The Pennsylvania State System of Higher Education said that it has a plan to help address the shortage of engineers.
The State System is seeking $112 million in state funding to produce more graduates in six in-demand, high-growth jobs, including engineering.
It said that Pennsylvania and the nation have a persistent shortage of engineers needed to build critical infrastructure, such as expanded broadband, roads and bridges, water services, and rail, air and clean energy projects, and to support manufacturing and other opportunities in the economy.
It cautioned that unless we strengthen the talent pipeline by educating and training more engineers, these projects risk being delayed, scaled back, or eliminated.

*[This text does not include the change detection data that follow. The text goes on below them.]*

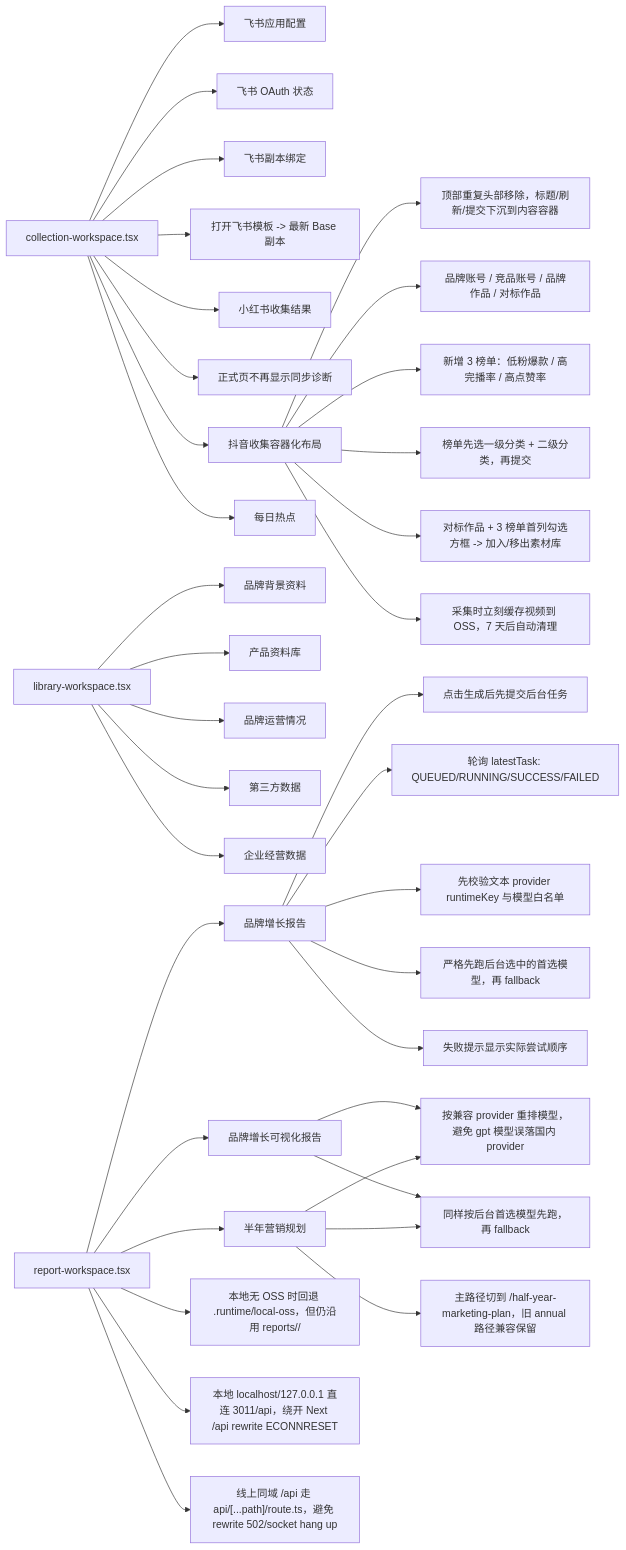
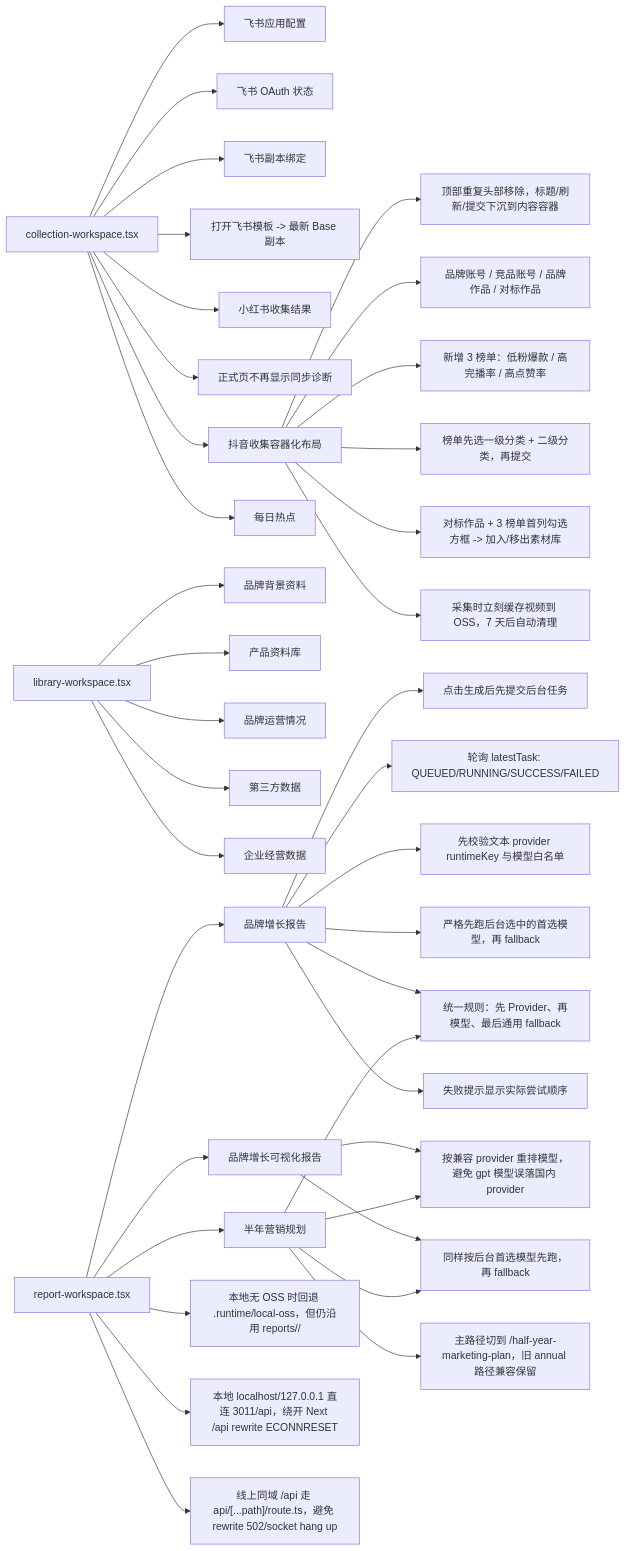
Before and after one commit to Depthukesh/ai-omni-ops-system: the fourth of 14 diagrams in docs/site-map-mermaid.md, drawn with Mermaid. The commit also changed other lines of this file and 6 other files, not shown here.

````diff
--- a/docs/site-map-mermaid.md
+++ b/docs/site-map-mermaid.md
@@ -195,43 +195,45 @@
 ```mermaid
 flowchart LR
     A["collection-workspace.tsx"]
     A --> A1["飞书应用配置"]
     A --> A2["飞书 OAuth 状态"]
     A --> A3["飞书副本绑定"]
     A --> A31["打开飞书模板 -> 最新 Base 副本"]
     A --> A4["小红书收集结果"]
     A --> A41["正式页不再显示同步诊断"]
     A --> A6["抖音收集容器化布局"]
     A6 --> A61["顶部重复头部移除，标题/刷新/提交下沉到内容容器"]
     A6 --> A62["品牌账号 / 竞品账号 / 品牌作品 / 对标作品"]
     A6 --> A63["新增 3 榜单：低粉爆款 / 高完播率 / 高点赞率"]
     A6 --> A64["榜单先选一级分类 + 二级分类，再提交"]
     A6 --> A65["对标作品 + 3 榜单首列勾选方框 -> 加入/移出素材库"]
     A6 --> A66["采集时立刻缓存视频到 OSS，7 天后自动清理"]
     A --> A5["每日热点"]
 
     B["library-workspace.tsx"]
     B --> B1["品牌背景资料"]
     B --> B2["产品资料库"]
     B --> B3["品牌运营情况"]
     B --> B4["第三方数据"]
     B --> B5["企业经营数据"]
 
     C["report-workspace.tsx"]
     C --> C1["品牌增长报告"]
     C --> C2["品牌增长可视化报告"]
     C --> C3["半年营销规划"]
     C1 --> C10["点击生成后先提交后台任务"]
     C1 --> C11["轮询 latestTask: QUEUED/RUNNING/SUCCESS/FAILED"]
     C1 --> C12["先校验文本 provider runtimeKey 与模型白名单"]
     C1 --> C17["严格先跑后台选中的首选模型，再 fallback"]
+    C1 --> C21["统一规则：先 Provider、再模型、最后通用 fallback"]
     C1 --> C18["失败提示显示实际尝试顺序"]
     C2 --> C13["忽略不兼容的图像 provider，回退国内文本 provider"]
     C2 --> C19["同样按后台首选模型先跑，再 fallback"]
     C3 --> C13["按兼容 provider 重排模型，避免 gpt 模型误落国内 provider"]
     C3 --> C20["主路径切到 /half-year-marketing-plan，旧 annual 路径兼容保留"]
+    C3 --> C21
     C3 --> C19
     C --> C14["本地无 OSS 时回退 .runtime/local-oss，但仍沿用 reports/<brandId>/<fileName>"]
     C --> C15["本地 localhost/127.0.0.1 直连 3011/api，绕开 Next /api rewrite ECONNRESET"]
     C --> C16["线上同域 /api 走 api/[...path]/route.ts，避免 rewrite 502/socket hang up"]
 ```
````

PASSHE would allocate $3 million¬ to support engineering – $1.5 million to expand the high-cost program and $1.5 million to provide direct financial relief – saving high-need engineering students an average of $5,000 per year.
Making a degree more affordable would encourage additional people to pursue careers as civil engineers, electrical engineers, industrial engineers, mechanical engineers and more, PASSHE said.
Separately, PASSHE is seeking $573.5 million, an inflationary increase of $21 million, enabling the board of governors to consider freezing the basic in-state undergraduate tuition rate for an unprecedented fifth consecutive year.